### Task data ###
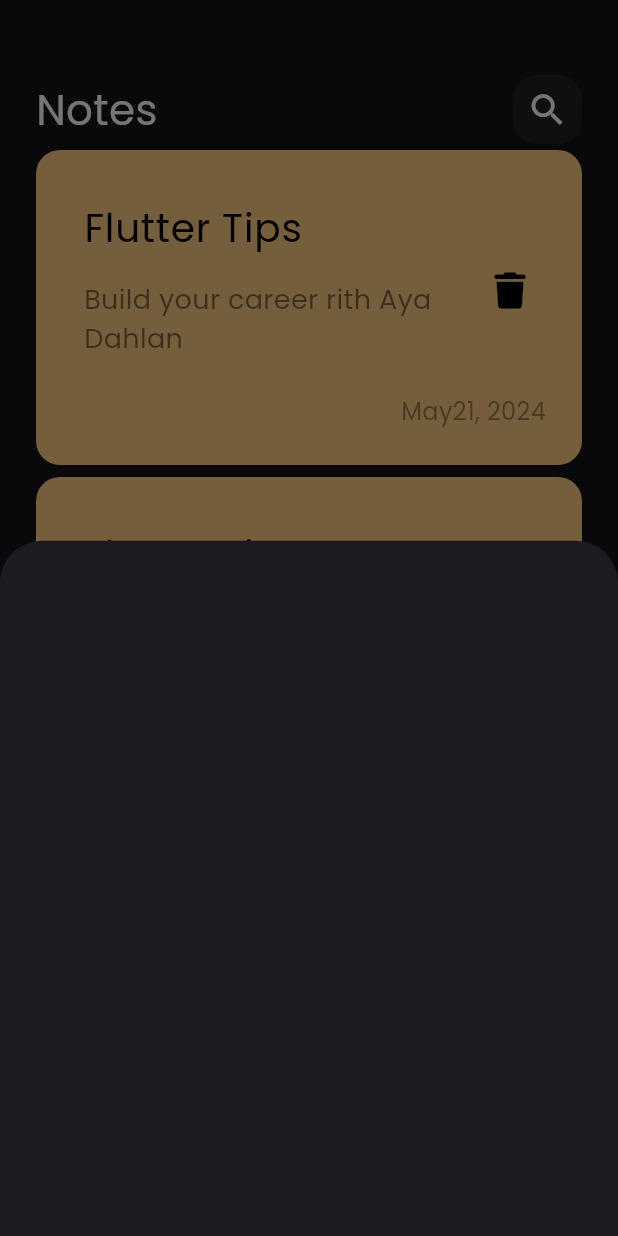
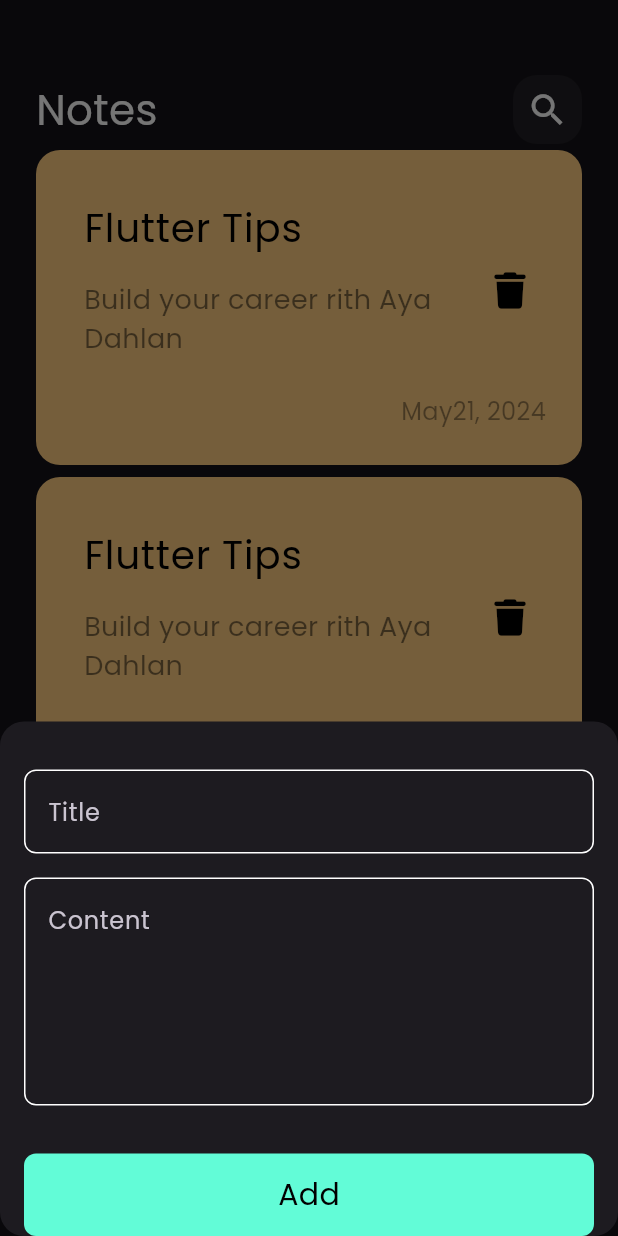
Before and after one commit to Aya-Dahlan/notes_app_wiht_hive, a Flutter app: the screen it shows after launch, after a tap on the "add" icon, on a phone screen of 412 x 824 dp. Run offline on Flutter 3.47's test engine with Material 3 defaults, Android fonts, the phone set to English and light mode, and no system bars; our stand-ins replace font_awesome_flutter, google_fonts.

```diff
--- /dev/null
+++ b/lib/constants.dart
@@ -0,0 +1,5 @@
+
+
+import 'package:flutter/material.dart';
+
+const kPrimaryColor = const Color(0xff62FCD7);
--- /dev/null
+++ b/lib/views/edit_note_view.dart
@@ -0,0 +1,13 @@
+import 'package:flutter/material.dart';
+import 'package:notes_app_with_hive/views/widgets/edit_view_body.dart';
+
+class EditNoteView extends StatelessWidget {
+  const EditNoteView({super.key});
+
+  @override
+  Widget build(BuildContext context) {
+    return Scaffold(
+      body: EditNoteViewBody(),
+    );
+  }
+}
--- a/lib/views/notes_view.dart
+++ b/lib/views/notes_view.dart
@@ -11,9 +11,13 @@
       body: const NotesViewBody(),
       floatingActionButton: FloatingActionButton(
         onPressed: () {
-          showModalBottomSheet(context: context, builder: (context) {
-            return AddBottomSheet();
-          });
+          showModalBottomSheet(
+              context: context,
+              builder: (context) {
+                return AddBottomSheet();
+              },
+              shape: RoundedRectangleBorder(
+                  borderRadius: BorderRadius.circular(16)));
         },
         child: const Icon(Icons.add),
       ),
--- a/lib/views/widgets/add_bottom_sheet.dart
+++ b/lib/views/widgets/add_bottom_sheet.dart
@@ -1,10 +1,43 @@
 import 'package:flutter/material.dart';
+import 'package:flutter/widgets.dart';
+import 'package:google_fonts/google_fonts.dart';
+import 'package:notes_app_with_hive/constants.dart';
+import 'package:notes_app_with_hive/views/widgets/custom_button.dart';
+import 'package:notes_app_with_hive/views/widgets/custom_textLfield.dart';
 
 class AddBottomSheet extends StatelessWidget {
   const AddBottomSheet({super.key});
 
   @override
   Widget build(BuildContext context) {
-    return Container();
+    return const Padding(
+      padding: EdgeInsets.symmetric(horizontal: 16),
+      child: SingleChildScrollView(
+        child: Column(
+          children: [
+            SizedBox(
+              height: 32,
+            ),
+            CustomTextField(
+              hint: 'Title',
+            ),
+            SizedBox(
+              height: 16,
+            ),
+            CustomTextField(
+              hint: 'Content',
+              maxLines: 5,
+            ),
+            SizedBox(
+              height: 16,
+            ),
+            SizedBox(
+              height: 16,
+            ),
+            CustomButton(),
+          ],
+        ),
+      ),
+    );
   }
 }
--- /dev/null
+++ b/lib/views/widgets/custom_button.dart
@@ -0,0 +1,25 @@
+
+import 'package:flutter/material.dart';
+import 'package:google_fonts/google_fonts.dart';
+import 'package:notes_app_with_hive/constants.dart';
+
+class CustomButton extends StatelessWidget {
+  const CustomButton({super.key});
+
+  @override
+  Widget build(BuildContext context) {
+    return Container(
+      width: MediaQuery.of(context).size.width,
+      decoration: BoxDecoration(
+          color: kPrimaryColor, borderRadius: BorderRadius.circular(8)),
+      height: 55,
+      child: Center(
+        child: Text(
+          'Add',
+          style: GoogleFonts.poppins(
+              color: Colors.black, fontSize: 20, fontWeight: FontWeight.w400),
+        ),
+      ),
+    );
+  }
+}
--- a/lib/views/widgets/custom_note_icon.dart
+++ b/lib/views/widgets/custom_note_icon.dart
@@ -1,13 +1,24 @@
-
 import 'package:flutter/material.dart';
 import 'package:font_awesome_flutter/font_awesome_flutter.dart';
+import 'package:notes_app_with_hive/views/edit_note_view.dart';
 
 class NoteItem extends StatelessWidget {
   const NoteItem({super.key});
 
   @override
   Widget build(BuildContext context) {
-    return Container(
+    return GestureDetector(
+      onTap: () {
+        Navigator.push(
+          context,
+          MaterialPageRoute(
+            builder: (context) {
+              return  const EditNoteView();
+            },
+          ),
+        );
+      },
+      child: Container(
         padding: EdgeInsets.only(top: 24, bottom: 24, left: 16),
         decoration: BoxDecoration(
             color: Color(0xffFFCC80), borderRadius: BorderRadius.circular(16)),
@@ -15,7 +26,7 @@
           crossAxisAlignment: CrossAxisAlignment.end,
           children: [
             ListTile(
-            title:const  Text('Flutter Tips',
+              title: const Text('Flutter Tips',
                   style: TextStyle(color: Colors.black, fontSize: 26)),
               subtitle: Padding(
                 padding: const EdgeInsets.only(top: 16, bottom: 16),
@@ -27,7 +38,7 @@
               ),
               trailing: IconButton(
                   onPressed: () {},
-                icon:const Icon(
+                  icon: const Icon(
                     FontAwesomeIcons.trash,
                     color: Colors.black,
                     size: 24,
@@ -37,12 +48,13 @@
               padding: const EdgeInsets.only(right: 24),
               child: Text(
                 'May21, 2024',
-              style:
-                  TextStyle(color: Colors.black.withOpacity(0.4), fontSize: 16),
+                style: TextStyle(
+                    color: Colors.black.withOpacity(0.4), fontSize: 16),
               ),
             )
           ],
         ),
+      ),
     );
   }
 }
--- /dev/null
+++ b/lib/views/widgets/custom_textLfield.dart
@@ -0,0 +1,32 @@
+import 'package:flutter/material.dart';
+import 'package:google_fonts/google_fonts.dart';
+import 'package:notes_app_with_hive/constants.dart';
+
+class CustomTextField extends StatelessWidget {
+  const CustomTextField({super.key, required this.hint , this.maxLines=1});
+
+  final  String hint;
+  final int maxLines;
+
+  @override
+  Widget build(BuildContext context) {
+    return TextField(
+      cursorColor:kPrimaryColor ,
+      maxLines: maxLines,
+      decoration: InputDecoration(
+        hintText: hint,
+
+        border: buildBorder(),
+        enabledBorder: buildBorder(),
+        focusedBorder: buildBorder(color:kPrimaryColor)
+
+      ),
+    );
+  }
+
+  OutlineInputBorder buildBorder({color}) {
+    return OutlineInputBorder(
+          borderRadius: BorderRadius.circular(8),
+          borderSide:BorderSide(color:color?? Colors.white));
+  }
+}
--- /dev/null
+++ b/lib/views/widgets/edit_view_body.dart
@@ -0,0 +1,10 @@
+import 'package:flutter/material.dart';
+
+class EditNoteViewBody extends StatelessWidget {
+  const EditNoteViewBody({super.key});
+
+  @override
+  Widget build(BuildContext context) {
+    return Container();
+  }
+}
```
Lines whose indentation alone changed are shown as unchanged.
###
All of the records should be set down exactly, minus the pictures they hold.

◆ Response to this exercise
Before and after one commit to Aya-Dahlan/notes_app_wiht_hive, a Flutter app: the screen it shows after launch, after a tap on the "add" icon, on a phone screen of 412 x 824 dp. Run offline on Flutter 3.47's test engine with Material 3 defaults, Android fonts, the phone set to English and light mode, and no system bars; our stand-ins replace font_awesome_flutter, google_fonts.

```diff
--- /dev/null
+++ b/lib/constants.dart
@@ -0,0 +1,5 @@
+
+
+import 'package:flutter/material.dart';
+
+const kPrimaryColor = const Color(0xff62FCD7);
--- /dev/null
+++ b/lib/views/edit_note_view.dart
@@ -0,0 +1,13 @@
+import 'package:flutter/material.dart';
+import 'package:notes_app_with_hive/views/widgets/edit_view_body.dart';
+
+class EditNoteView extends StatelessWidget {
+  const EditNoteView({super.key});
+
+  @override
+  Widget build(BuildContext context) {
+    return Scaffold(
+      body: EditNoteViewBody(),
+    );
+  }
+}
--- a/lib/views/notes_view.dart
+++ b/lib/views/notes_view.dart
@@ -11,9 +11,13 @@
       body: const NotesViewBody(),
       floatingActionButton: FloatingActionButton(
         onPressed: () {
-          showModalBottomSheet(context: context, builder: (context) {
-            return AddBottomSheet();
-          });
+          showModalBottomSheet(
+              context: context,
+              builder: (context) {
+                return AddBottomSheet();
+              },
+              shape: RoundedRectangleBorder(
+                  borderRadius: BorderRadius.circular(16)));
         },
         child: const Icon(Icons.add),
       ),
--- a/lib/views/widgets/add_bottom_sheet.dart
+++ b/lib/views/widgets/add_bottom_sheet.dart
@@ -1,10 +1,43 @@
 import 'package:flutter/material.dart';
+import 'package:flutter/widgets.dart';
+import 'package:google_fonts/google_fonts.dart';
+import 'package:notes_app_with_hive/constants.dart';
+import 'package:notes_app_with_hive/views/widgets/custom_button.dart';
+import 'package:notes_app_with_hive/views/widgets/custom_textLfield.dart';
 
 class AddBottomSheet extends StatelessWidget {
   const AddBottomSheet({super.key});
 
   @override
   Widget build(BuildContext context) {
-    return Container();
+    return const Padding(
+      padding: EdgeInsets.symmetric(horizontal: 16),
+      child: SingleChildScrollView(
+        child: Column(
+          children: [
+            SizedBox(
+              height: 32,
+            ),
+            CustomTextField(
+              hint: 'Title',
+            ),
+            SizedBox(
+              height: 16,
+            ),
+            CustomTextField(
+              hint: 'Content',
+              maxLines: 5,
+            ),
+            SizedBox(
+              height: 16,
+            ),
+            SizedBox(
+              height: 16,
+            ),
+            CustomButton(),
+          ],
+        ),
+      ),
+    );
   }
 }
--- /dev/null
+++ b/lib/views/widgets/custom_button.dart
@@ -0,0 +1,25 @@
+
+import 'package:flutter/material.dart';
+import 'package:google_fonts/google_fonts.dart';
+import 'package:notes_app_with_hive/constants.dart';
+
+class CustomButton extends StatelessWidget {
+  const CustomButton({super.key});
+
+  @override
+  Widget build(BuildContext context) {
+    return Container(
+      width: MediaQuery.of(context).size.width,
+      decoration: BoxDecoration(
+          color: kPrimaryColor, borderRadius: BorderRadius.circular(8)),
+      height: 55,
+      child: Center(
+        child: Text(
+          'Add',
+          style: GoogleFonts.poppins(
+              color: Colors.black, fontSize: 20, fontWeight: FontWeight.w400),
+        ),
+      ),
+    );
+  }
+}
--- a/lib/views/widgets/custom_note_icon.dart
+++ b/lib/views/widgets/custom_note_icon.dart
@@ -1,13 +1,24 @@
-
 import 'package:flutter/material.dart';
 import 'package:font_awesome_flutter/font_awesome_flutter.dart';
+import 'package:notes_app_with_hive/views/edit_note_view.dart';
 
 class NoteItem extends StatelessWidget {
   const NoteItem({super.key});
 
   @override
   Widget build(BuildContext context) {
-    return Container(
+    return GestureDetector(
+      onTap: () {
+        Navigator.push(
+          context,
+          MaterialPageRoute(
+            builder: (context) {
+              return  const EditNoteView();
+            },
+          ),
+        );
+      },
+      child: Container(
         padding: EdgeInsets.only(top: 24, bottom: 24, left: 16),
         decoration: BoxDecoration(
             color: Color(0xffFFCC80), borderRadius: BorderRadius.circular(16)),
@@ -15,7 +26,7 @@
           crossAxisAlignment: CrossAxisAlignment.end,
           children: [
             ListTile(
-            title:const  Text('Flutter Tips',
+              title: const Text('Flutter Tips',
                   style: TextStyle(color: Colors.black, fontSize: 26)),
               subtitle: Padding(
                 padding: const EdgeInsets.only(top: 16, bottom: 16),
@@ -27,7 +38,7 @@
               ),
               trailing: IconButton(
                   onPressed: () {},
-                icon:const Icon(
+                  icon: const Icon(
                     FontAwesomeIcons.trash,
                     color: Colors.black,
                     size: 24,
@@ -37,12 +48,13 @@
               padding: const EdgeInsets.only(right: 24),
               child: Text(
                 'May21, 2024',
-              style:
-                  TextStyle(color: Colors.black.withOpacity(0.4), fontSize: 16),
+                style: TextStyle(
+                    color: Colors.black.withOpacity(0.4), fontSize: 16),
               ),
             )
           ],
         ),
+      ),
     );
   }
 }
--- /dev/null
+++ b/lib/views/widgets/custom_textLfield.dart
@@ -0,0 +1,32 @@
+import 'package:flutter/material.dart';
+import 'package:google_fonts/google_fonts.dart';
+import 'package:notes_app_with_hive/constants.dart';
+
+class CustomTextField extends StatelessWidget {
+  const CustomTextField({super.key, required this.hint , this.maxLines=1});
+
+  final  String hint;
+  final int maxLines;
+
+  @override
+  Widget build(BuildContext context) {
+    return TextField(
+      cursorColor:kPrimaryColor ,
+      maxLines: maxLines,
+      decoration: InputDecoration(
+        hintText: hint,
+
+        border: buildBorder(),
+        enabledBorder: buildBorder(),
+        focusedBorder: buildBorder(color:kPrimaryColor)
+
+      ),
+    );
+  }
+
+  OutlineInputBorder buildBorder({color}) {
+    return OutlineInputBorder(
+          borderRadius: BorderRadius.circular(8),
+          borderSide:BorderSide(color:color?? Colors.white));
+  }
+}
--- /dev/null
+++ b/lib/views/widgets/edit_view_body.dart
@@ -0,0 +1,10 @@
+import 'package:flutter/material.dart';
+
+class EditNoteViewBody extends StatelessWidget {
+  const EditNoteViewBody({super.key});
+
+  @override
+  Widget build(BuildContext context) {
+    return Container();
+  }
+}
```
Lines whose indentation alone changed are shown as unchanged.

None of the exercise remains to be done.